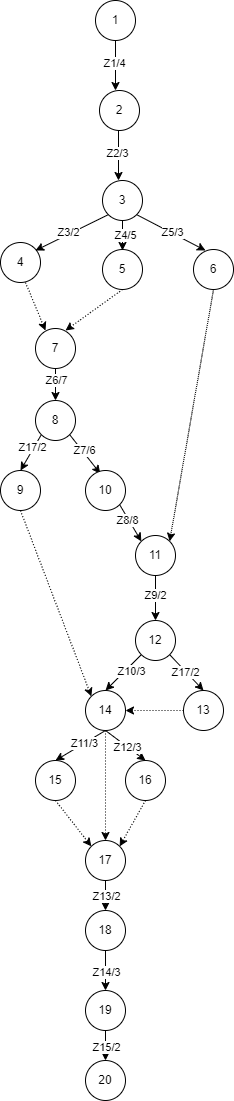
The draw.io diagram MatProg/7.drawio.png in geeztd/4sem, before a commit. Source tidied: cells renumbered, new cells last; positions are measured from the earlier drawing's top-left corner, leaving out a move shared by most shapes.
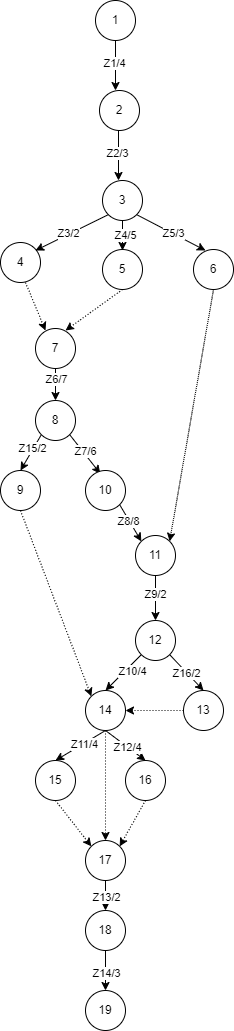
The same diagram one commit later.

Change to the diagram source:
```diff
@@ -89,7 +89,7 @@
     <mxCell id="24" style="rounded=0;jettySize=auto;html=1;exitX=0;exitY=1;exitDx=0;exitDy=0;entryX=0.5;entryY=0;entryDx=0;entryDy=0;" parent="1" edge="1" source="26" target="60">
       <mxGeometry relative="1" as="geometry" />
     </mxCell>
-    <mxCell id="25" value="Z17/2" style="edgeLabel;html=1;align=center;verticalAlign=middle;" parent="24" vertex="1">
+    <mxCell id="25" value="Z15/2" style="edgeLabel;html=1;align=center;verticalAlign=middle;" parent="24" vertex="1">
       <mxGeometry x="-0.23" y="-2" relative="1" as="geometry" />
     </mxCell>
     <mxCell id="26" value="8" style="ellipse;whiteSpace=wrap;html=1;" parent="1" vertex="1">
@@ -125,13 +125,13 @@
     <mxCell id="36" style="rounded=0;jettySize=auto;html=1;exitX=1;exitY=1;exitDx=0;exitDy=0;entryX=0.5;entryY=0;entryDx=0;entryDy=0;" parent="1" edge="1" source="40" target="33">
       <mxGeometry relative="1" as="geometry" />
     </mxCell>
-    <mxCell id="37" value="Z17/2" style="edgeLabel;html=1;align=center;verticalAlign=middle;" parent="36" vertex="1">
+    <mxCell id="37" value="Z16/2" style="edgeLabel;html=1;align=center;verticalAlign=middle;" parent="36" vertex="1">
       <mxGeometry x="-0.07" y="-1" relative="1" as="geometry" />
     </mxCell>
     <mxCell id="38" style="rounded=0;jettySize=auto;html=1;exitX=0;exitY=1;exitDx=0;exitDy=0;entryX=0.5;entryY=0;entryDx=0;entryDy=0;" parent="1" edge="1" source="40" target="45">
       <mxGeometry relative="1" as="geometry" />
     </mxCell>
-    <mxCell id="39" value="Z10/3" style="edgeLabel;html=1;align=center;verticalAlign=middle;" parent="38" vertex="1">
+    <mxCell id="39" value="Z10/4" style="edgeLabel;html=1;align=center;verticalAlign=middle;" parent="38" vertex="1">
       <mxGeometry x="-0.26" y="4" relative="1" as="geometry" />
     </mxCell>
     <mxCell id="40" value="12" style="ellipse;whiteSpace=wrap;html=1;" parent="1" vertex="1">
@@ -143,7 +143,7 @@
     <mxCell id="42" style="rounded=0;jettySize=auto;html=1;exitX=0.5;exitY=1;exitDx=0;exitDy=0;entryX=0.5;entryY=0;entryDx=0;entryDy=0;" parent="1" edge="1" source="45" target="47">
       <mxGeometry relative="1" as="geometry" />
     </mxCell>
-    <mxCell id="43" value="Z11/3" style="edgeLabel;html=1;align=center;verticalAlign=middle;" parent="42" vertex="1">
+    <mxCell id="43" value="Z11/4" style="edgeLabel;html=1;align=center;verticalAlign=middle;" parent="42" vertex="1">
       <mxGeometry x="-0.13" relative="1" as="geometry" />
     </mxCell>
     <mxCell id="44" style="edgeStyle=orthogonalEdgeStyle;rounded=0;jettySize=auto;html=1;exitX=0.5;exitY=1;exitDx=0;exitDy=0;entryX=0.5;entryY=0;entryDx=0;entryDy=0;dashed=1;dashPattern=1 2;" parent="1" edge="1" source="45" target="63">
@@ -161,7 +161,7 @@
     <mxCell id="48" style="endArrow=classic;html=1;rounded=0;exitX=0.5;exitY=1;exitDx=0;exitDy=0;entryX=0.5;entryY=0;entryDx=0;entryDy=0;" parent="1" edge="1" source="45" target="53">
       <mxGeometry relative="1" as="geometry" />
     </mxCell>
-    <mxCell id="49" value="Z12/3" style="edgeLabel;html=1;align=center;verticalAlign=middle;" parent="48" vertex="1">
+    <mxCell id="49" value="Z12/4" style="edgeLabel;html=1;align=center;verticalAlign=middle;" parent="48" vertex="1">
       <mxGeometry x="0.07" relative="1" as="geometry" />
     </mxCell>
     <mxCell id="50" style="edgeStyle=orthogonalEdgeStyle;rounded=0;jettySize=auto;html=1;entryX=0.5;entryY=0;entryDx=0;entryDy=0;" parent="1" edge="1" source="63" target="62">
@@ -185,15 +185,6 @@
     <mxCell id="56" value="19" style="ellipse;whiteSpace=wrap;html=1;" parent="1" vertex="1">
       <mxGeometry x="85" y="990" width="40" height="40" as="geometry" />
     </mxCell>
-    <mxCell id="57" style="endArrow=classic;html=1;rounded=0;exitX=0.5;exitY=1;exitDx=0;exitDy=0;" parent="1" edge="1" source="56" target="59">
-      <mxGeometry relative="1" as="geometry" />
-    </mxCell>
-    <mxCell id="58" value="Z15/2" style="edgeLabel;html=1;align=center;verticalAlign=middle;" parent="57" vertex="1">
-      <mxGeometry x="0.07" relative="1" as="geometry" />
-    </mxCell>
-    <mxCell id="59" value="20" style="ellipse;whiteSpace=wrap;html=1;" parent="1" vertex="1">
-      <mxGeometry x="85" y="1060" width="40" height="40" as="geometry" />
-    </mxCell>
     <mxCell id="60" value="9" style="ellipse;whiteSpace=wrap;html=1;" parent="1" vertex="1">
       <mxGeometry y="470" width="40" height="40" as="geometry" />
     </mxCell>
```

— Goal of the exercise —
Filter the listing down to the lines holding the word "commit", and return those.

— Response box —
The draw.io diagram MatProg/7.drawio.png in geeztd/4sem, before a commit. Source tidied: cells renumbered, new cells last; positions are measured from the earlier drawing's top-left corner, leaving out a move shared by most shapes.
The same diagram one commit later.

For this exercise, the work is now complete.